Reference > William Shakespeare > The Oxford Shakespeare > Poems
  PREVIOUS NEXT  
CONTENTS      BIBLIOGRAPHIC RECORD

William Shakespeare (1564–1616).  The Oxford Shakespeare: Poems.  1914.

Sonnet CXIV.

“Or whether doth my mind, being crown’d with you”


OR whether doth my mind, being crown’d with you 
Drink up the monarch’s plague, this flattery? 
Or whether shall I say, mine eye saith true, 
And that your love taught it this alchymy, 
To make of monsters and things indigest         5
Such cherubins as your sweet self resemble, 
Creating every bad a perfect best, 
As fast as objects to his beams assemble? 
O! ’tis the first, ’tis flattery in my seeing, 
And my great mind most kingly drinks it up:  10
Mine eye well knows what with his gust is ’greeing, 
And to his palate doth prepare the cup: 
  If it be poison’d, ’tis the lesser sin 
  That mine eye loves it and doth first begin. 

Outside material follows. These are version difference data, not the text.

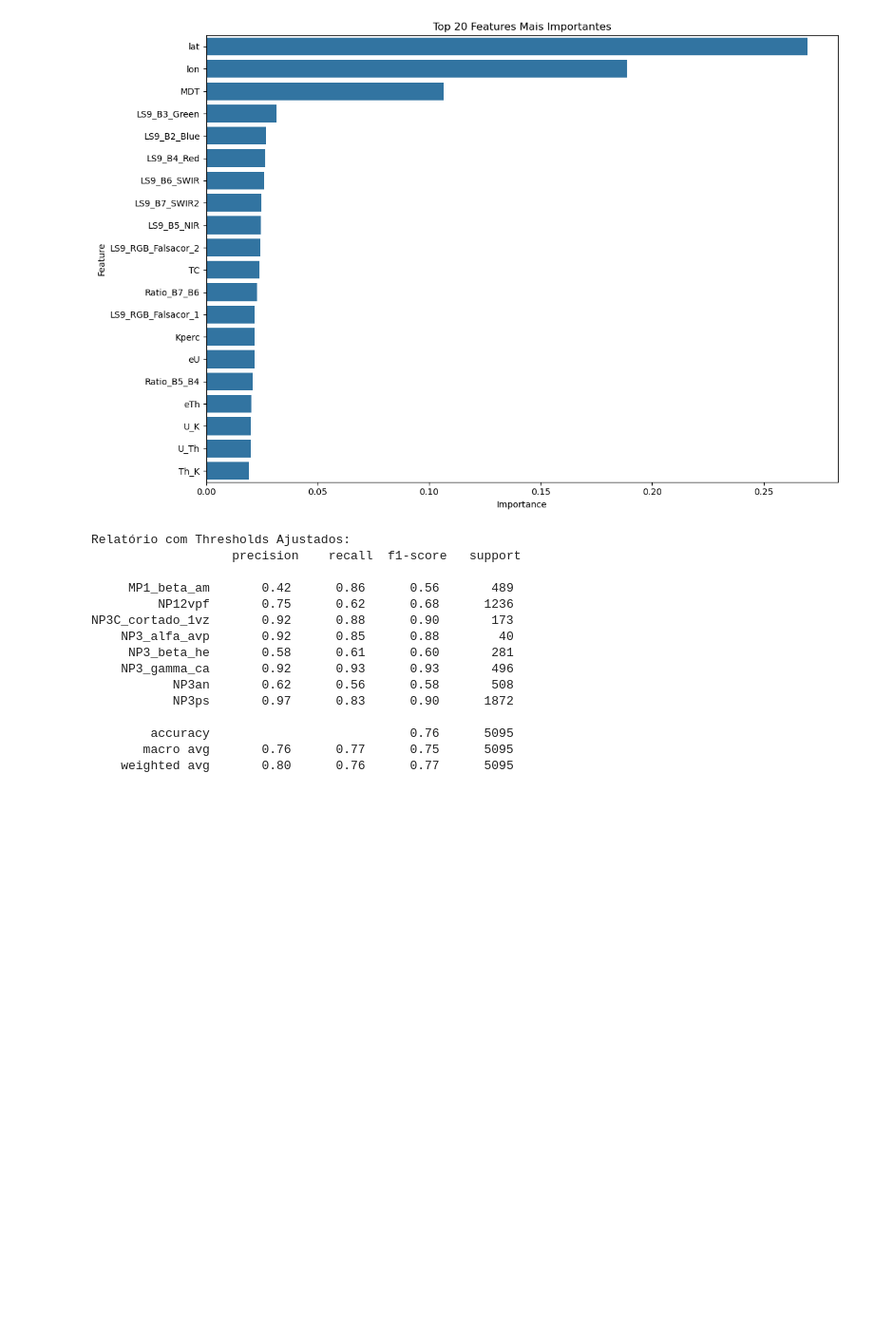
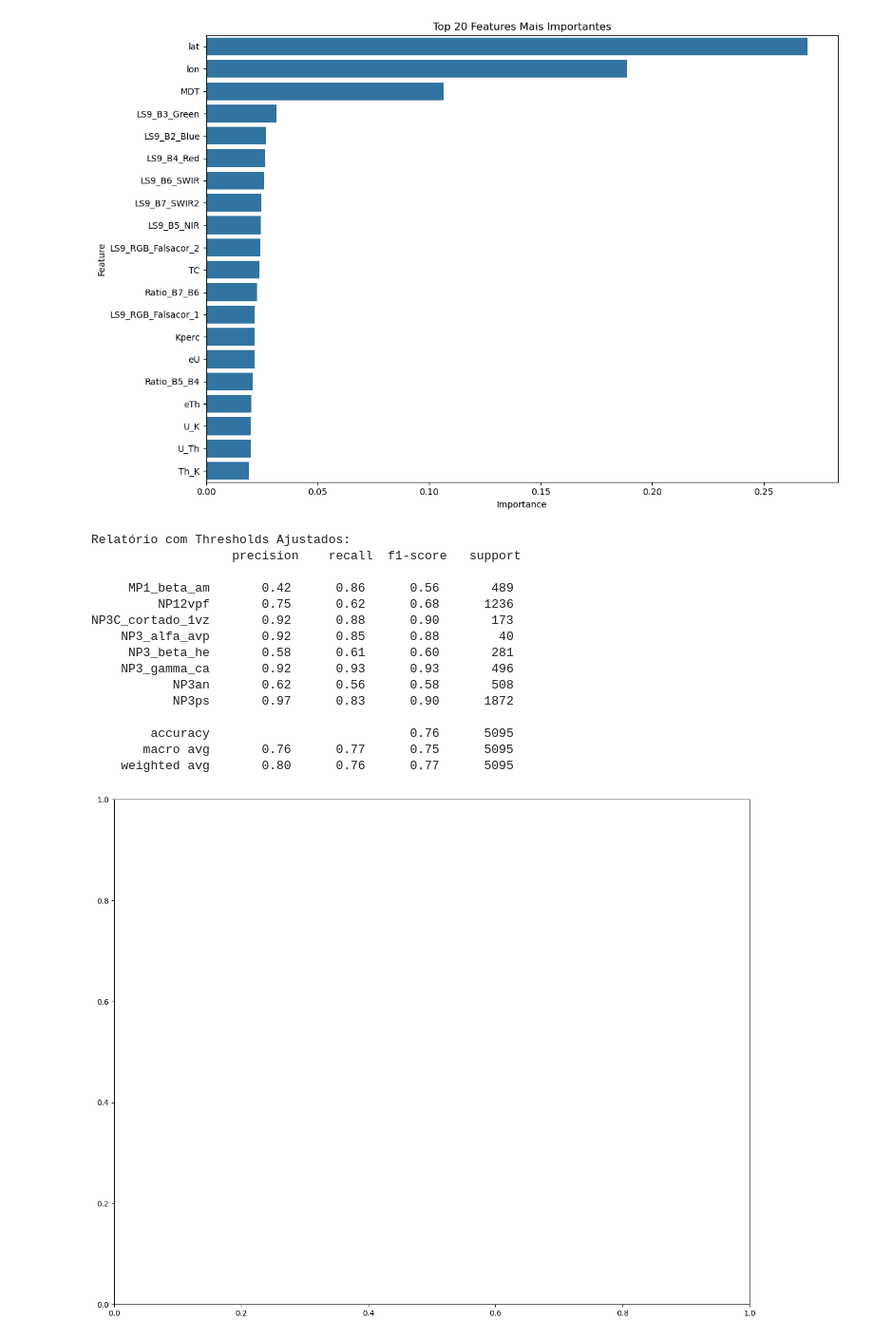
Before and after one commit to Matias-Valladao/ML-GeoPredict-Lavras, a Jupyter notebook: RF_PassFeio_So_RF_V1,4.ipynb, the cells around one changed output. Shown at 95% size. Saved outputs shown, nothing was run; the diff lists cells and outputs as text; code cells hidden in the pictures; blank space fills up the shorter version.

```diff
--- a/RF_PassFeio_So_RF_V1,4.ipynb
+++ b/RF_PassFeio_So_RF_V1,4.ipynb
@@ -844,3 +846,26 @@ GridSearchCV(cv=StratifiedKFold(n_splits=5, random_state=42, shuffle=True),
                          'classifier__min_samples_split': [2, 5],
                          'classifier__n_estimators': [100, 200]},
              scoring='balanced_accuracy', verbose=2)
+# %%
+# =============================================
+# 1. OBTER FEATURES REAIS USADAS NO TREINO
+# =============================================
+features_reais = grid_search.best_estimator_.named_steps['scaler'].feature_names_in_
+print("Features usadas pelo modelo:", features_reais)
+
+# =============================================
+# 2. PREPARAR DADOS PARA PREDIÇÃO
+# =============================================
+# Verificar se todas as features estão no DataFrame
+missing = [f for f in features_reais if f not in df.columns]
+if missing:
+    raise ValueError(f"Features faltando no DataFrame: {missing}")
+
+X_pred = df[features_reais].copy()
+X_pred.fillna(X_pred.median(), inplace=True)  # Tratar valores nulos
+
+# =============================================
+# 3. FAZER PREDIÇÕES
+# =============================================
+df['RF_Prediction'] = grid_search.best_estimator_.predict(X_pred)
+print("Predições adicionadas ao DataFrame!")
@@ -847,6 +878,6 @@ GridSearchCV(cv=StratifiedKFold(n_splits=5, random_state=42, shuffle=True),
 # %%
-# Obter o melhor modelo
-best_rf = grid_search.best_estimator_
+best_model = grid_search.best_estimator_
+df['RF_Prediction'] = best_model.predict(X_pred)
 
 # Fazer previsões
 y_pred = best_rf.predict(X_test)
@@ -999,4 +1030,14 @@ NP3C_cortado_1vz       0.92      0.88      0.90       173
         accuracy                           0.76      5095
        macro avg       0.76      0.77      0.75      5095
     weighted avg       0.80      0.76      0.77      5095
+# %%
+# Configurar cores e plotar mapa (seu código existente)
+litologias_unicas = pd.concat([df['SIGLA_AGG'], df['SIGLA_UNID']]).unique()
+cores = plt.cm.tab20(np.linspace(0, 1, len(litologias_unicas)))
+color_dict = {litologia: cores[i] for i, litologia in enumerate(litologias_unicas)}
+
+fig, ax = plt.subplots(figsize=(15, 12))
+# ... (restante do seu código de plotagem)
+# %% [output]
+[figure, added]
 # %%
```
Also changed, not shown: parts of 3 cells of this notebook.
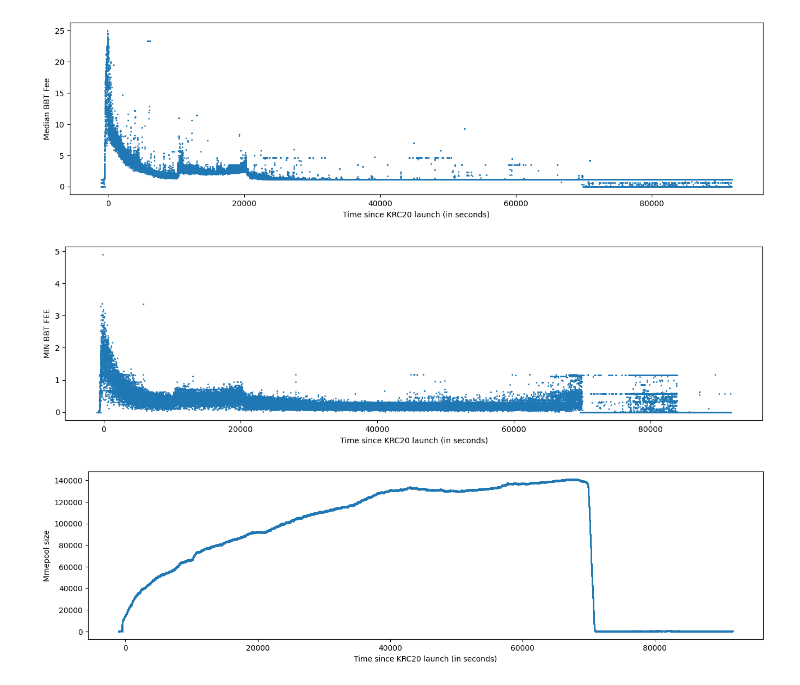
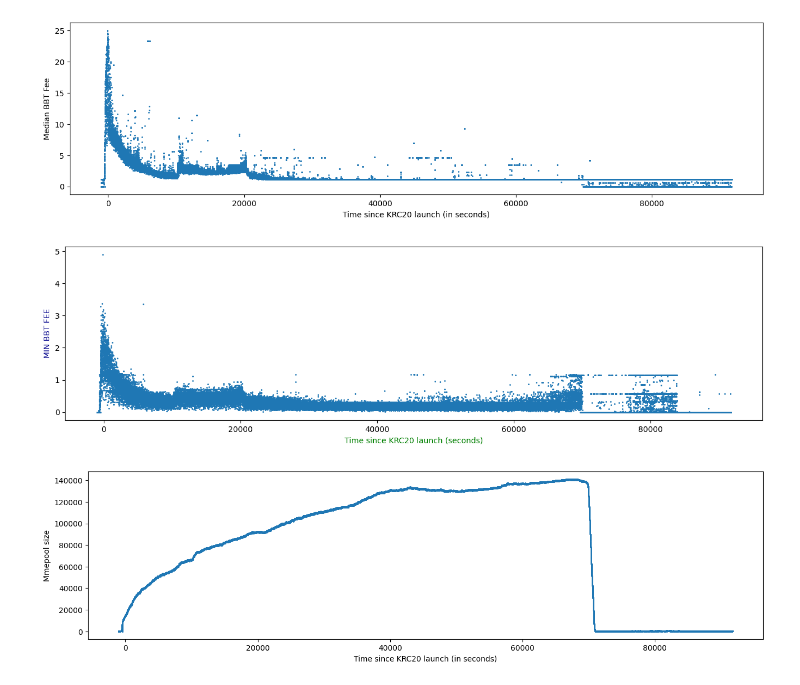
Before and after one commit to michaelsutton/rusty-kaspa, a Jupyter notebook: mining/src/feerate/mainnet-load-analysis.ipynb, the cells around one changed output. Drawn from its saved outputs; the diff is of its cells as text; code cells hidden in the pictures.

```diff
--- a/mining/src/feerate/mainnet-load-analysis.ipynb
+++ b/mining/src/feerate/mainnet-load-analysis.ipynb
@@ -61,14 +61,14 @@ plt.show()
 # %%
 x = np.arange(len(df))
 y = df['bbt_min_feerate']
 
 plt.figure(figsize=(16, 4))
 plt.scatter(x - 1000, y * 2000 / 100_000_000, s=1)
-plt.ylabel('MIN BBT FEE')
-plt.xlabel('Time since KRC20 launch (in seconds)')
+plt.ylabel('MIN BBT FEE', color='darkblue')
+plt.xlabel('Time since KRC20 launch (seconds)', color='green')
 plt.show()
 # %% [output]
-[figure, old version]
+[figure, new version]
 # %%
 x = np.arange(len(df))
 y = df['mempool_count']
```
Also changed, not shown: parts of 6 cells of this notebook.
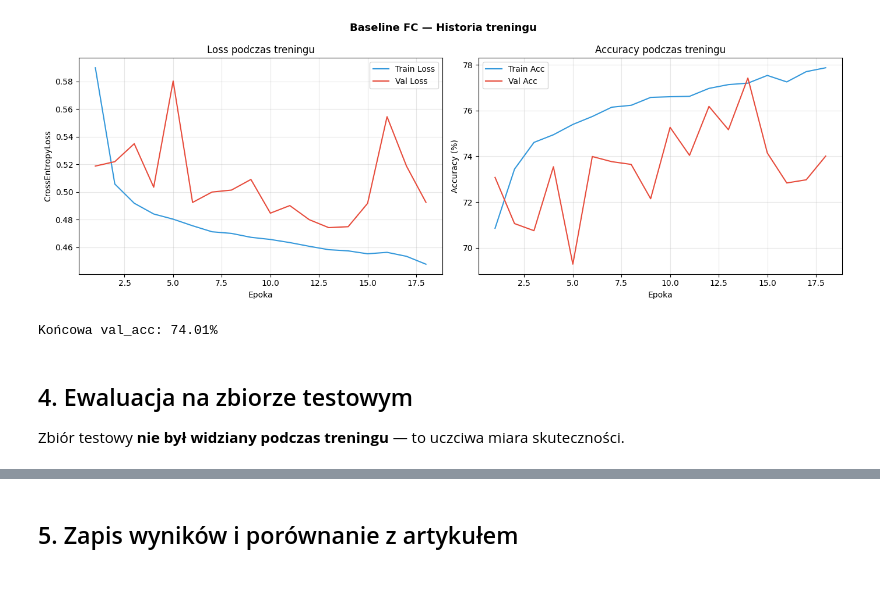
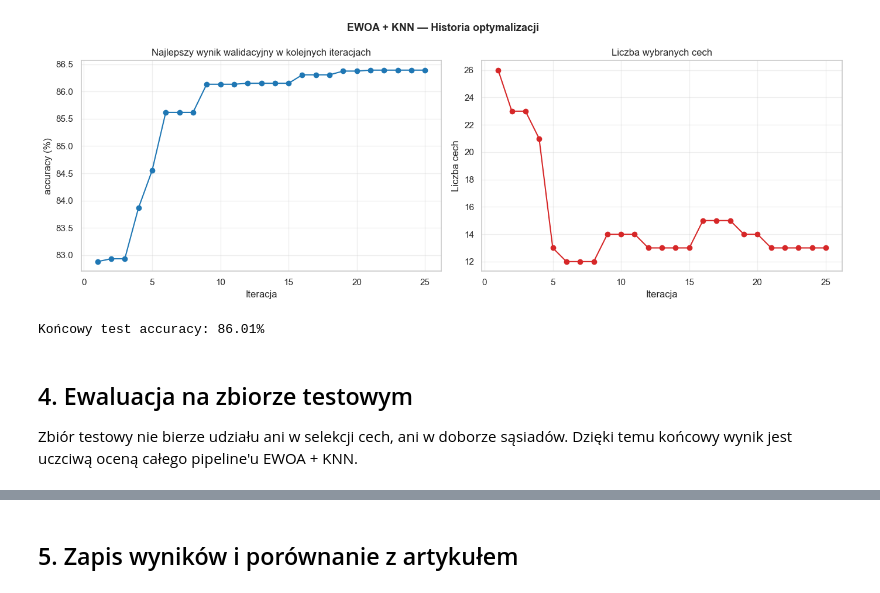
Before and after one commit to jakubzasadni/DL-Project, a Jupyter notebook: notebooks/02_baseline.ipynb, the cells around one changed output, grey strips where cells are left out. Drawn from its saved outputs; the diff is of its cells as text; code cells hidden in the pictures.

```diff
--- a/notebooks/02_baseline.ipynb
+++ b/notebooks/02_baseline.ipynb
@@ -16,21 +14,20 @@ Nasze autoencodery (bez etykiet) będą porównywane właśnie z tym wynikiem.
 # %%
-import sys, pathlib
+import json
+import pathlib
+import sys
+
 sys.path.insert(0, str(pathlib.Path("..").resolve()))
 
-import torch
-import torch.nn as nn
+import matplotlib.pyplot as plt
 import numpy as np
 import pandas as pd
-import matplotlib.pyplot as plt
 import seaborn as sns
-from sklearn.metrics import classification_report, confusion_matrix, accuracy_score
 
-from src.data.loader import make_dataloaders
-from src.utils.config import NUM_FEATURES, CLASS_NAMES, SEED, RESULTS_METRICS_DIR, RESULTS_PLOTS_DIR
+from src.baselines import EWOAKNNConfig, run_ewoa_knn_pipeline
+from src.data.loader import load_raw_data, make_sklearn_splits, prepare_features_and_labels
+from src.utils.config import CLASS_NAMES, RESULTS_METRICS_DIR, RESULTS_PLOTS_DIR, SEED
 
-torch.manual_seed(SEED)
 np.random.seed(SEED)
-device = torch.device("cuda" if torch.cuda.is_available() else "cpu")
-print(f"Device: {device}")
+sns.set_theme(style="whitegrid", palette="muted")
 print("Importy OK")
 # %% [output]
@@ -230,34 +149,29 @@ Najlepszy val_loss: 0.4743
 # %%
-# Wykres historii treningu
 fig, (ax1, ax2) = plt.subplots(1, 2, figsize=(14, 5))
 
-epochs = range(1, len(history["train_loss"]) + 1)
-ax1.plot(epochs, history["train_loss"], label="Train Loss", color="#3498db")
-ax1.plot(epochs, history["val_loss"],   label="Val Loss",   color="#e74c3c")
-ax1.set_title("Loss podczas treningu")
-ax1.set_xlabel("Epoka")
-ax1.set_ylabel("CrossEntropyLoss")
-ax1.legend()
+ax1.plot(history_df["iteration"], history_df["best_score"] * 100, marker="o", color="#1f77b4")
+ax1.set_title("Najlepszy wynik walidacyjny w kolejnych iteracjach")
+ax1.set_xlabel("Iteracja")
+ax1.set_ylabel(f"{config.scoring} (%)")
 ax1.grid(True, alpha=0.3)
 
-ax2.plot(epochs, history["train_acc"], label="Train Acc", color="#3498db")
-ax2.plot(epochs, history["val_acc"],   label="Val Acc",   color="#e74c3c")
-ax2.set_title("Accuracy podczas treningu")
-ax2.set_xlabel("Epoka")
-ax2.set_ylabel("Accuracy (%)")
-ax2.legend()
+ax2.plot(history_df["iteration"], history_df["selected_features"], marker="o", color="#d62728")
+ax2.set_title("Liczba wybranych cech")
+ax2.set_xlabel("Iteracja")
+ax2.set_ylabel("Liczba cech")
 ax2.grid(True, alpha=0.3)
 
-plt.suptitle("Baseline FC — Historia treningu", fontsize=13, fontweight="bold")
+plt.suptitle("EWOA + KNN — Historia optymalizacji", fontsize=13, fontweight="bold")
 plt.tight_layout()
-plt.savefig("../results/plots/05_baseline_training.png", dpi=150, bbox_inches="tight")
+plt.savefig("../results/plots/05_ewoa_knn_history.png", dpi=150, bbox_inches="tight")
 plt.show()
-print(f"Końcowa val_acc: {history['val_acc'][-1]:.2f}%")
+
+print(f"Końcowy test accuracy: {metrics['accuracy']:.2f}%")
 # %% [output]
-[figure, old version]
+[figure, new version]
-Końcowa val_acc: 74.01%
+Końcowy test accuracy: 86.01%
 # %% [markdown]
 ## 4. Ewaluacja na zbiorze testowym
 
-Zbiór testowy **nie był widziany podczas treningu** — to uczciwa miara skuteczności.
+Zbiór testowy nie bierze udziału ani w selekcji cech, ani w doborze sąsiadów. Dzięki temu końcowy wynik jest uczciwą oceną całego pipeline'u EWOA + KNN.
 # %%
```
Also changed, not shown: parts of 11 cells of this notebook, 12 other files.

CONTENTS      BIBLIOGRAPHIC RECORD


  PREVIOUS NEXT  
 
Loading
Click here to shop the Bartleby Bookstore.

Shakespeare · Bible · Strunk · Anatomy · Nonfiction · Quotations · Reference · Fiction · Poetry
© 1993–2014 Bartleby.com · [Top 150] · Subjects · Titles · Authors